A survivor of the 1988 massacre also spoke at the event. Reza Fallahi, who miraculously escaped the murders and now resides in Britain, recounted a gruesome personal ordeal from his arrest in September 1981 for supporting the MEK. He recalled that the planning of the massacre had started “at the end of 1987 and the beginning of 1988”.
He added regarding the role of Raisi: “Ebrahim Raisi showed particular hostility towards myself and my cell mates. … They asked for our affiliation with a political organization, if we believe in the Islamic Republic, and if we are ready to repent, and so on. … Overall, only 12 people survived in our service. “
He added: “To prevent the regime from committing another massacre, the international community, especially the United Nations, must end the culture of impunity, launch an independent investigation into the massacre and hold people to account. like Raisi.
Fallahi also announced that the families of the victims will file a lawsuit against Raisi in the UK.
“Will Western countries and the United Nations remain silent as they did in the 1988 massacre?” asked the survivor of the massacre.
Tahar Boumedra, former head of the UN Human Rights Office in Iraq and Coordinator of Justice for Victims of the 1988 Massacre in Iran (JVMI), said: “JVMI joins Amnesty International, and we call Ebrahim Raisi be investigated for his role in past and ongoing crimes against humanity, and for international tribunals to bring him to justice. “
“We are not going to wait until Raisi’s immunity is taken away to act. We are going to act and we are going to submit this to the British system.”

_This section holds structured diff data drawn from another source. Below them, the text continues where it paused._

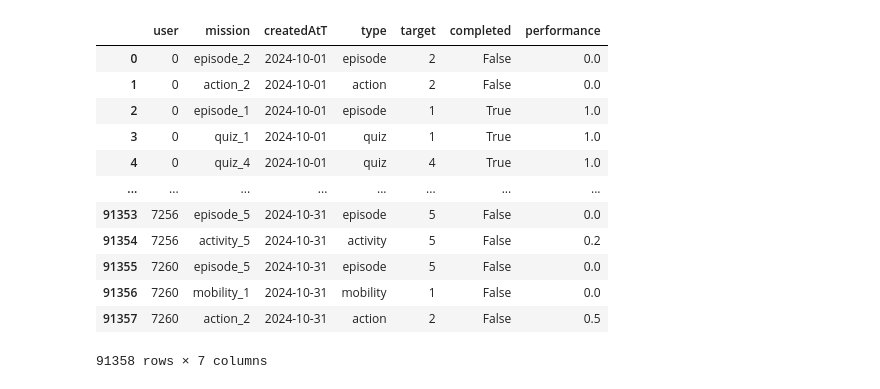
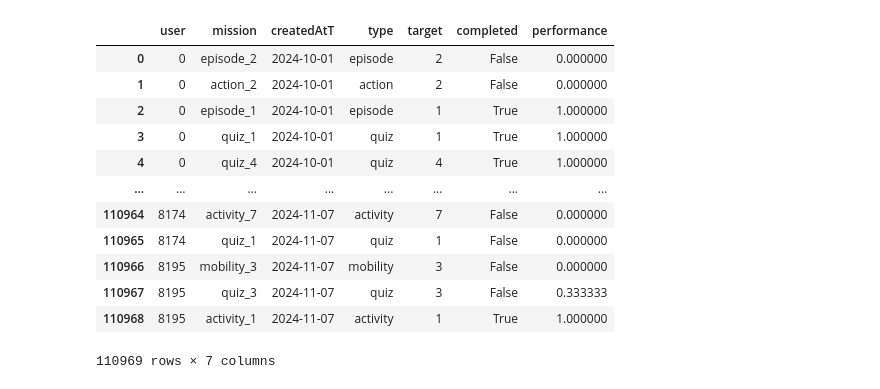
Before and after one commit to rik1599/recsys4good, a Jupyter notebook: exploration.ipynb, the cells around one changed output. Saved outputs shown, nothing was run; the diff lists cells and outputs as text; code cells hidden in the pictures.

```diff
--- a/exploration.ipynb
+++ b/exploration.ipynb
@@ -1,35 +1,39 @@
 # %%
 import pandas as pd
 import numpy as np
 import matplotlib.pyplot as plt
 from tqdm.auto import tqdm
 tqdm.pandas()
 
-df = pd.read_csv('./data/October_missions_full.csv')
+df = pd.concat((
+    pd.read_csv('./data/October_missions_full.csv'),
+    pd.read_csv('./data/November_1stW_missions_full.csv'),
+), ignore_index=True)
+
 df['mission'] = df['type'] + '_' + df['target'].astype(str)
 
 df = df[['user', 'mission', 'createdAtT', 'type', 'target', 'completed', 'performance']]
 df['createdAtT'] = pd.to_datetime(df['createdAtT'], unit='ms').dt.date
 df['user'] = df['user'].astype('category').cat.codes
 df['mission'] = df['mission'].astype('category')
 df['type'] = df['type'].astype('category')
 
 df.sort_values(by=['createdAtT', 'user'], inplace=True, ignore_index=True)
 df
 # %% [output]
 |  | user | mission | createdAtT | type | target | completed | performance |
-| 0 | 0 | episode_2 | 2024-10-01 | episode | 2 | False | 0.0 |
-| 1 | 0 | action_2 | 2024-10-01 | action | 2 | False | 0.0 |
-| 2 | 0 | episode_1 | 2024-10-01 | episode | 1 | True | 1.0 |
-| 3 | 0 | quiz_1 | 2024-10-01 | quiz | 1 | True | 1.0 |
-| 4 | 0 | quiz_4 | 2024-10-01 | quiz | 4 | True | 1.0 |
+| 0 | 0 | episode_2 | 2024-10-01 | episode | 2 | False | 0.000000 |
+| 1 | 0 | action_2 | 2024-10-01 | action | 2 | False | 0.000000 |
+| 2 | 0 | episode_1 | 2024-10-01 | episode | 1 | True | 1.000000 |
+| 3 | 0 | quiz_1 | 2024-10-01 | quiz | 1 | True | 1.000000 |
+| 4 | 0 | quiz_4 | 2024-10-01 | quiz | 4 | True | 1.000000 |
 | ... | ... | ... | ... | ... | ... | ... | ... |
-| 91353 | 7256 | episode_5 | 2024-10-31 | episode | 5 | False | 0.0 |
-| 91354 | 7256 | activity_5 | 2024-10-31 | activity | 5 | False | 0.2 |
-| 91355 | 7260 | episode_5 | 2024-10-31 | episode | 5 | False | 0.0 |
-| 91356 | 7260 | mobility_1 | 2024-10-31 | mobility | 1 | False | 0.0 |
-| 91357 | 7260 | action_2 | 2024-10-31 | action | 2 | False | 0.5 |
+| 110964 | 8174 | activity_7 | 2024-11-07 | activity | 7 | False | 0.000000 |
+| 110965 | 8174 | quiz_1 | 2024-11-07 | quiz | 1 | False | 0.000000 |
+| 110966 | 8195 | mobility_3 | 2024-11-07 | mobility | 3 | False | 0.000000 |
+| 110967 | 8195 | quiz_3 | 2024-11-07 | quiz | 3 | False | 0.333333 |
+| 110968 | 8195 | activity_1 | 2024-11-07 | activity | 1 | True | 1.000000 |
-91358 rows × 7 columns
+110969 rows × 7 columns
 # %%
 plt.figure(figsize=(10, 6))
 
```
Also changed, not shown: parts of 5 cells of this notebook, 4 other files.
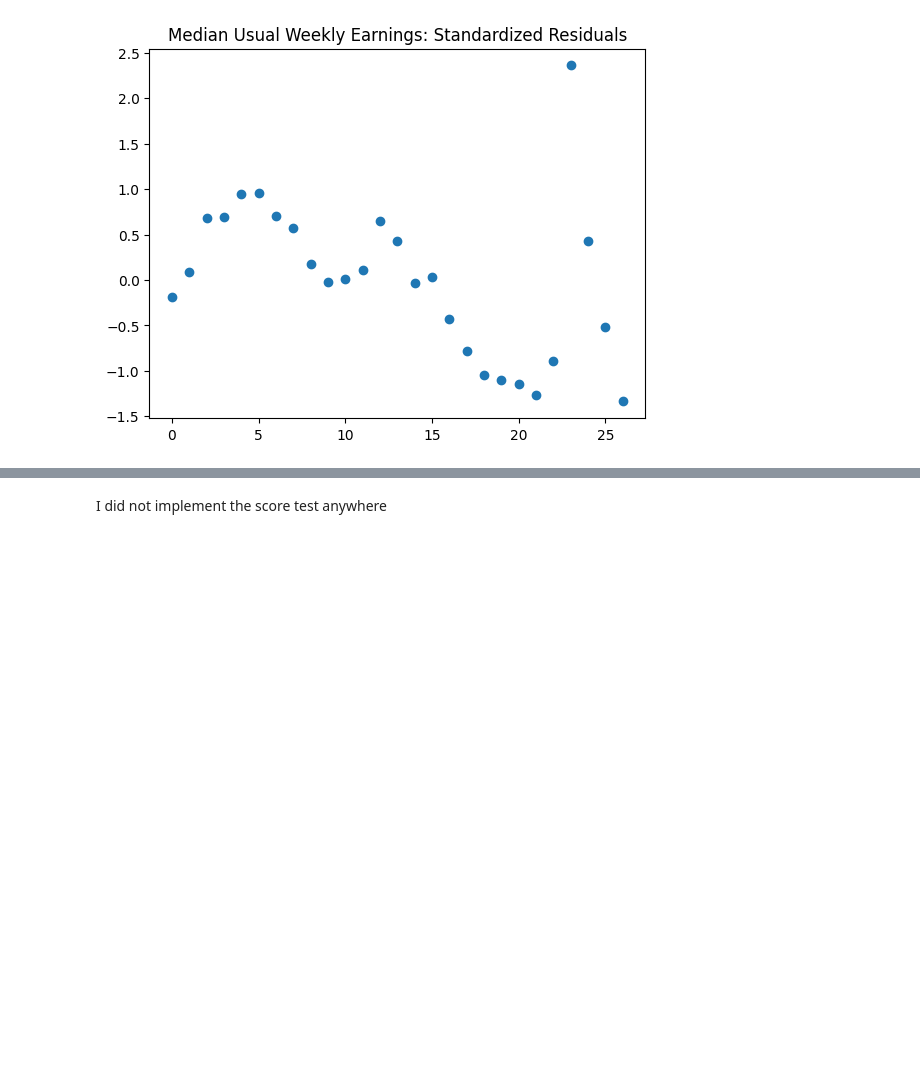
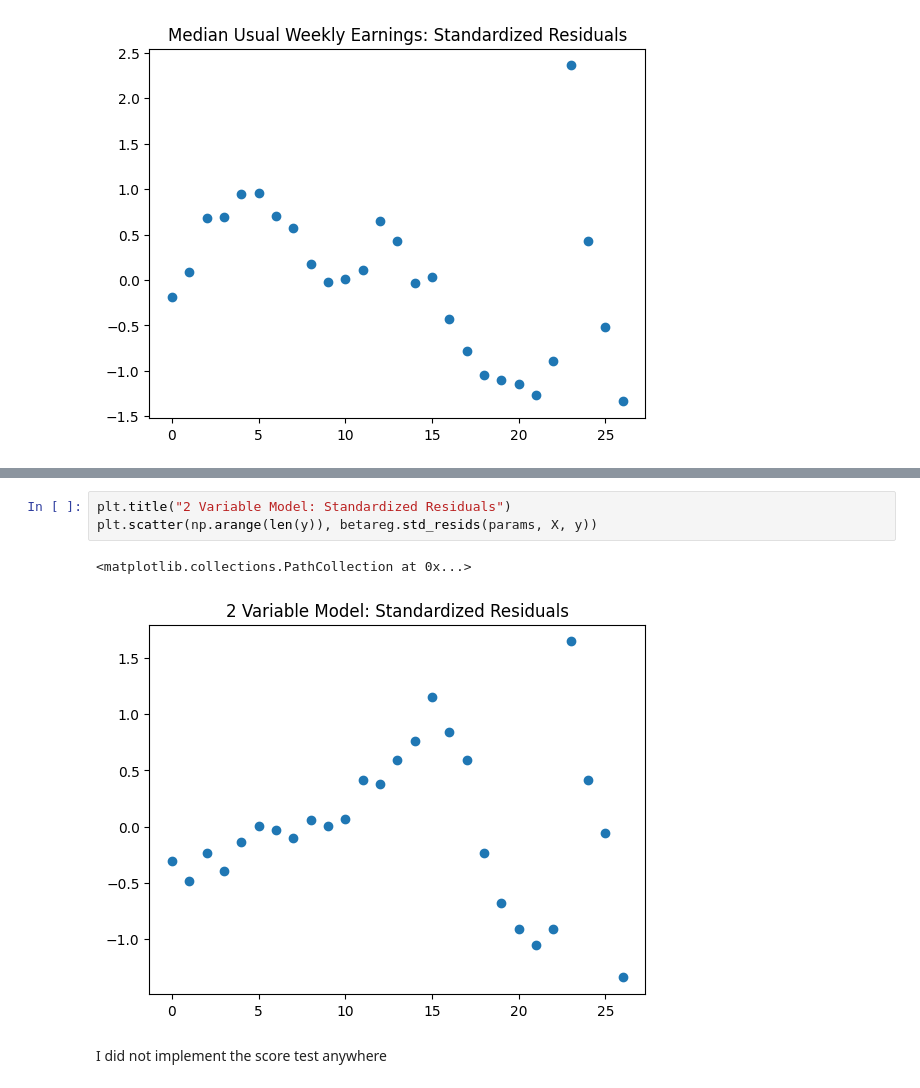
Before and after one commit to KingJMS1/LogisticProject, a Jupyter notebook: logistic_final.ipynb, the cells around one changed output, grey strips where cells are left out. Cells and saved outputs as stored; diff of their text form; blank space fills up the shorter version.

```diff
--- a/logistic_final.ipynb
+++ b/logistic_final.ipynb
@@ -562,3 +568,9 @@ Log-Likelihood:   54.67
+# %%
+plt.title("2 Variable Model: Standardized Residuals")
+plt.scatter(np.arange(len(y)), betareg.std_resids(params, X, y))
+# %% [output]
+<matplotlib.collections.PathCollection at 0x...>
+[figure, added]
 # %% [markdown]
 I did not implement the score test anywhere
 # %%
```
Also changed, not shown: parts of 7 cells of this notebook.
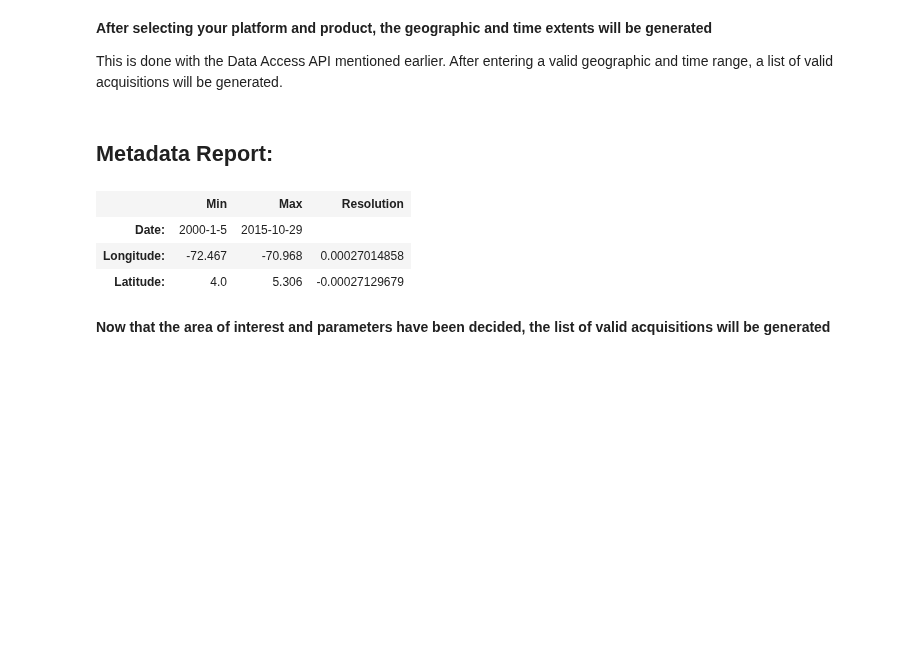
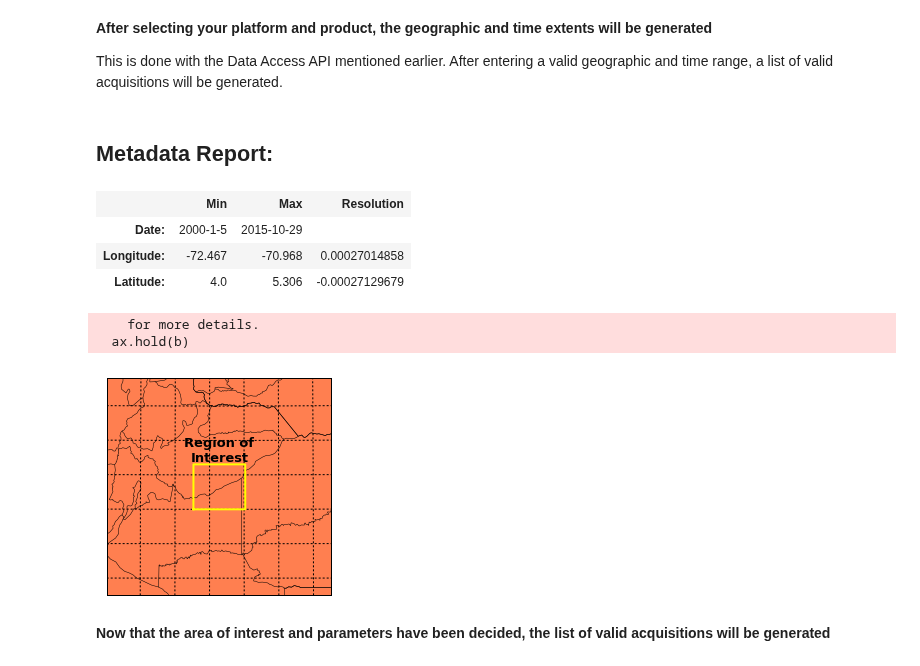
Before and after one commit to ceos-seo/data_cube_notebooks, a Jupyter notebook: ndvi_anomaly.ipynb, the cells around one changed output. Saved outputs shown, nothing was run; the diff lists cells and outputs as text; code cells hidden in the pictures; blank space fills up the shorter version.

```diff
--- a/ndvi_anomaly.ipynb
+++ b/ndvi_anomaly.ipynb
@@ -45,42 +45,44 @@ product = product_values[1].value
 
 # Get the pixel resolution of the selected product
 resolution = products.resolution[products.name == product]
 lat_dist = resolution.values[0][0]
 lon_dist = resolution.values[0][1]
 
 # Get the extents of the cube
-descriptor = dc.api.get_descriptor({'platform': platform})[product]
-
-min_date = descriptor['result_min'][0]
-min_lat = descriptor['result_min'][1]
-min_lon = descriptor['result_min'][2]
+descriptor = dc.get_query_metadata(platform=platform, product=product)
+min_date = descriptor['time_extents'][0]
+min_lat = descriptor['lat_extents'][0]
+min_lon = descriptor['lon_extents'][0]
 
 min_date_str = str(min_date.year) + '-' + str(min_date.month) + '-' + str(min_date.day)
 
 min_lat_rounded = round(min_lat, 3)
 min_lon_rounded =  round(min_lon, 3)
 
-max_date = descriptor['result_max'][0]
-max_lat = descriptor['result_max'][1]
-max_lon = descriptor['result_max'][2]
+max_date = descriptor['time_extents'][1]
+max_lat = descriptor['lat_extents'][1]
+max_lon = descriptor['lon_extents'][1]
 
 max_date_str = str(max_date.year) + '-' + str(max_date.month) + '-' + str(max_date.day)
 
 max_lat_rounded = round(max_lat, 3) #calculates latitude of the pixel's center
 max_lon_rounded = round(max_lon, 3) #calculates longitude of the pixel's center
 
 # Display metadata
 generate_metadata_report(min_date_str, max_date_str,
                          min_lon_rounded, max_lon_rounded, lon_dist,
                          min_lat_rounded, max_lat_rounded, lat_dist)
 
-#show_map_extents(min_lon_rounded, max_lon_rounded, min_lat_rounded, max_lat_rounded)
+show_map_extents(min_lon_rounded, max_lon_rounded, min_lat_rounded, max_lat_rounded)
 # %% [output]
 Metadata Report:
 |  | Min | Max | Resolution |
 | Date: | 2000-1-5 | 2015-10-29 |  |
 | Longitude: | -72.467 | -70.968 | 0.00027014858 |
 | Latitude: | 4.0 | 5.306 | -0.00027129679 |
+    for more details.
+  ax.hold(b)
+[figure, added]
 # %%
 extent_values = create_extents_gui(min_date_str, max_date_str,
                                    min_lon_rounded, max_lon_rounded,
```
Also changed, not shown: parts of 4 cells of this notebook, 5 other files.
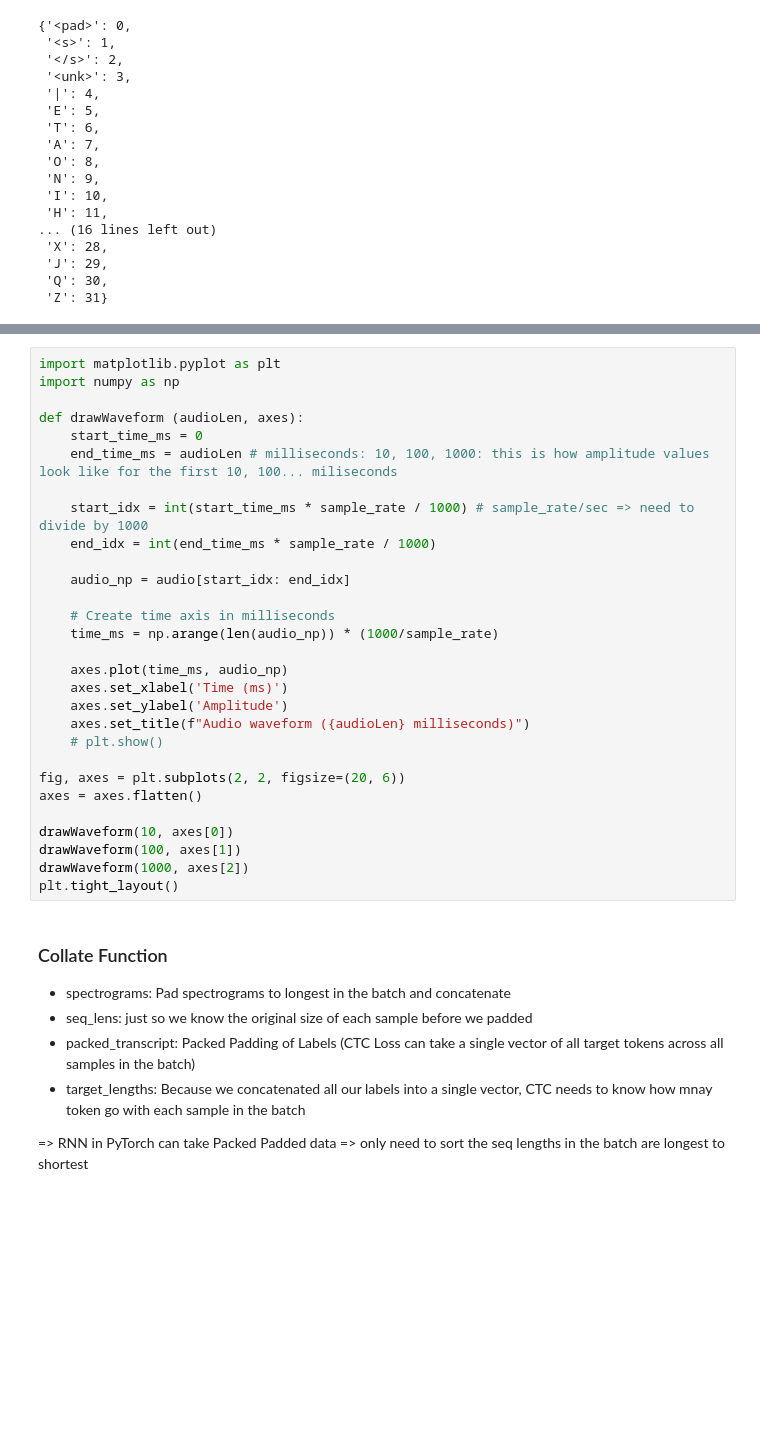
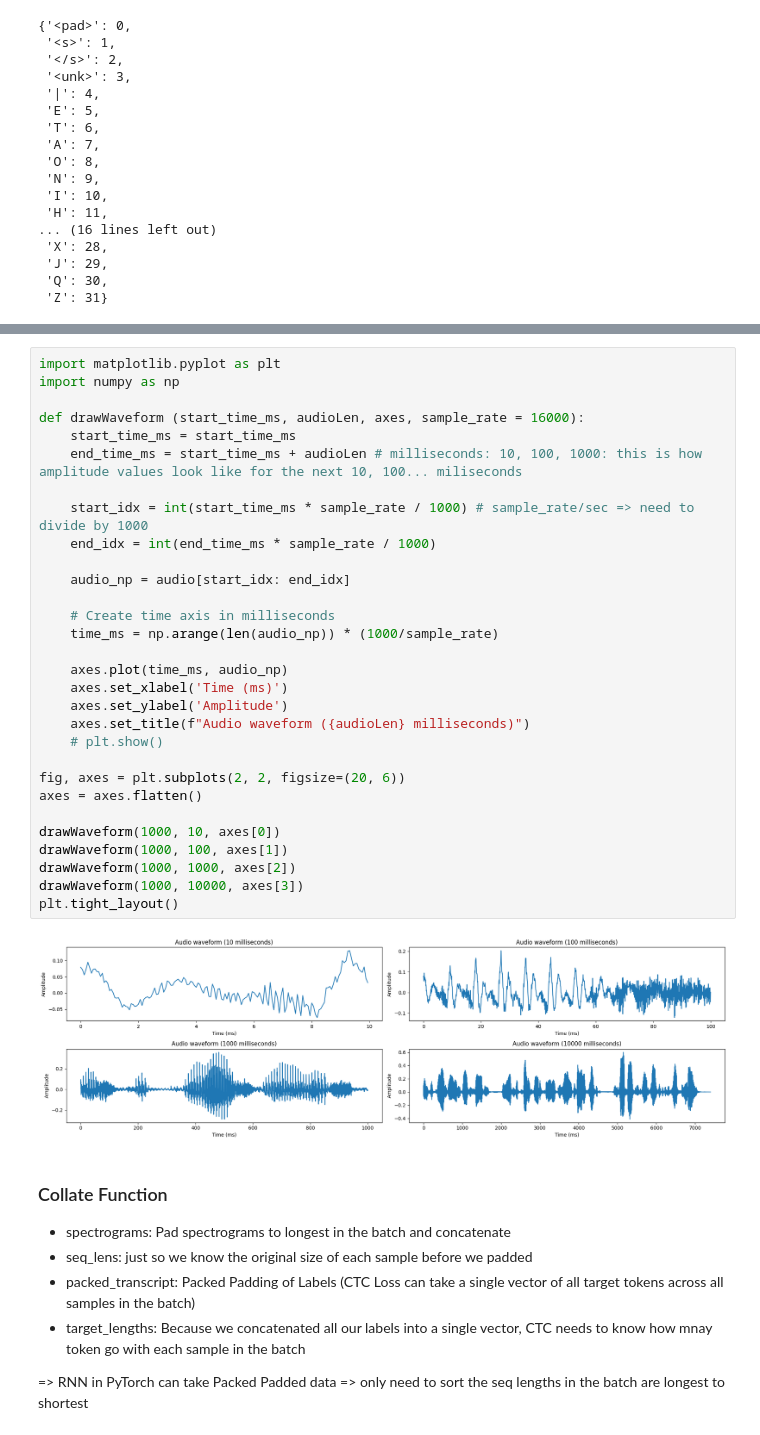
Before and after one commit to huyendt1610/speech-to-text, a Jupyter notebook: libri_data_set.ipynb, the cells around one changed output, grey strips where cells are left out. Cells and saved outputs as stored; diff of their text form; blank space fills up the shorter version.

```diff
--- a/libri_data_set.ipynb
+++ b/libri_data_set.ipynb
@@ -185,32 +291,35 @@ AS I APPROACHED THE CITY I HEARD BELLS RINGING AND A LITTLE LATER I FOUND THE ST
 # %%
 import matplotlib.pyplot as plt
 import numpy as np
 
-def drawWaveform (audioLen, axes):
-    start_time_ms = 0
-    end_time_ms = audioLen # milliseconds: 10, 100, 1000: this is how amplitude values look like for the first 10, 100... miliseconds
+def drawWaveform (start_time_ms, audioLen, axes, sample_rate = 16000):
+    start_time_ms = start_time_ms
+    end_time_ms = start_time_ms + audioLen # milliseconds: 10, 100, 1000: this is how amplitude values look like for the next 10, 100... miliseconds
 
     start_idx = int(start_time_ms * sample_rate / 1000) # sample_rate/sec => need to divide by 1000
     end_idx = int(end_time_ms * sample_rate / 1000)
 
     audio_np = audio[start_idx: end_idx]
 
     # Create time axis in milliseconds
     time_ms = np.arange(len(audio_np)) * (1000/sample_rate)
 
     axes.plot(time_ms, audio_np)
     axes.set_xlabel('Time (ms)')
     axes.set_ylabel('Amplitude')
     axes.set_title(f"Audio waveform ({audioLen} milliseconds)")
     # plt.show()
 
 fig, axes = plt.subplots(2, 2, figsize=(20, 6))
 axes = axes.flatten()
 
-drawWaveform(10, axes[0])
-drawWaveform(100, axes[1])
-drawWaveform(1000, axes[2])
+drawWaveform(1000, 10, axes[0])
+drawWaveform(1000, 100, axes[1])
+drawWaveform(1000, 1000, axes[2])
+drawWaveform(1000, 10000, axes[3])
 plt.tight_layout()
+# %% [output]
+[figure, added]
 # %% [markdown]
 ### Collate Function
 - spectrograms: Pad spectrograms to longest in the batch and concatenate
```
Also changed, not shown: parts of 53 cells of this notebook, 1 other file.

Boumedra said: “JVMI has documented a large amount of evidence and it will be turned over to the relevant authorities,” before adding: “We firmly believe that Raisi’s place is not to lead a state or be president. His place is in a detention center in The Hague ”, referring to the seat of the International Court of Justice.